For the past year and a half, Salt Lake Community College film professor Tyler Smith and artist-author Elise Zoller have been working together to tell the story behind one of Zoller’s books.
Zoller recruited Smith to produce a documentary about “The Tale of Oramus and Jane” and the illustrations that bring the book to life. The film was part of a multimedia exhibit that was on display earlier this month in the George S. & Dolores Doré Eccles Art Gallery at South City Campus.
“The Tale of Oramus and Jane” focuses on a young girl who is terribly injured and the house finch that comes to her aid.
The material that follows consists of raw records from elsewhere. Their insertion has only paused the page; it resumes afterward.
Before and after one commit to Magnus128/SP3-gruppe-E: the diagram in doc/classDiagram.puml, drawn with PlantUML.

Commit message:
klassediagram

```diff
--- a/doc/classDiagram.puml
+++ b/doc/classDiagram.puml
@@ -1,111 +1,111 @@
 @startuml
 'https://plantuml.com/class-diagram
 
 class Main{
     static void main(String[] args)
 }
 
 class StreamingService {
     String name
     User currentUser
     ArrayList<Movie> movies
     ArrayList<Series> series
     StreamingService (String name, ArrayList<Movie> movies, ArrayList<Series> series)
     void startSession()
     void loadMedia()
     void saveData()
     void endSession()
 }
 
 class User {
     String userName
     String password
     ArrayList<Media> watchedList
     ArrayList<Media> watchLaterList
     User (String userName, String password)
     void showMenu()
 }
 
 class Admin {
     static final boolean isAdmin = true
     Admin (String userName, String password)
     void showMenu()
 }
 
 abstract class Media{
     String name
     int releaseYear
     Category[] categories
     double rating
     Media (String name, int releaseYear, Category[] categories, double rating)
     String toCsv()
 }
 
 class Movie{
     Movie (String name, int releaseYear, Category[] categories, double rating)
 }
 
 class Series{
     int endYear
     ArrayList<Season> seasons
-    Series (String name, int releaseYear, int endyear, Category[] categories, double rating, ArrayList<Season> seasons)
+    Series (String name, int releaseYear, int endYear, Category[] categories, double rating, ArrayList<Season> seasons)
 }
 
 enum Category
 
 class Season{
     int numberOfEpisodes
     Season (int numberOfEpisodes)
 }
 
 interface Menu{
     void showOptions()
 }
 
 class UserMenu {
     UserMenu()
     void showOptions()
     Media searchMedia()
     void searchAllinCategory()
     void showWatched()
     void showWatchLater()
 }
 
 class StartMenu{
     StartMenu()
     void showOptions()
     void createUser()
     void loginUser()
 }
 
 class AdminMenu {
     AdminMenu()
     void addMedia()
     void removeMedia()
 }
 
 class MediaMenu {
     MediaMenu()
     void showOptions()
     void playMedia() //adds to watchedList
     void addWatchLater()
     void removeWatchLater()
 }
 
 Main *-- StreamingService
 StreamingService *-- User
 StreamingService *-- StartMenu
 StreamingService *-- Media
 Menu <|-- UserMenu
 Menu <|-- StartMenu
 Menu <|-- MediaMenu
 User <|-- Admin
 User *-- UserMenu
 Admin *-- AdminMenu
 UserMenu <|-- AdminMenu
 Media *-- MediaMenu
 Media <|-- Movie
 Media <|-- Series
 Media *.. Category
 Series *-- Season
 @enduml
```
“The book is written with the idea of helping kids understand the concept of death and overcome a fear of it that we all have,” Zoller says. “It’s not just kids [who have questions about death], it’s all of us … and the book deals with that topic, but from a fictional perspective of this girl and the bird that is sent to heal her.”
Last summer, Zoller taught art classes to children aged 10 to 12 at the Glendale Public Library. These students came up with many of the illustrations seen in her book.
“She wanted to write a book and have the kids of that target audience help illustrate, after they’d read the story,” Smith says.
Unique artwork reveals unique perspectives
In the class, Zoller developed a concept called the “children’s healing garden” which allowed her young students to share their own interpretations of death through artistic expression.
“The class actually was designed to teach kids how to do their own artwork and explore their own feelings about the subject or about the book, but also be able to get their ideas out and their feelings out in artwork, which I think is a very healing process,” she says.
Zoller wanted to record the process on film as a way to reach new audiences. She reached out to Smith about producing the documentary, and he quickly agreed to join the project.
“It just seemed like a natural extension of the original idea to sort of flesh it out more,” she says. “And a lot of people don’t spend enough time reading; they watch movies instead. So it’s sort of a nice complement to the whole concept. I think it really makes it [the book] broader.”
Zoller has created a website where readers can learn more about different the mediums that make up the book.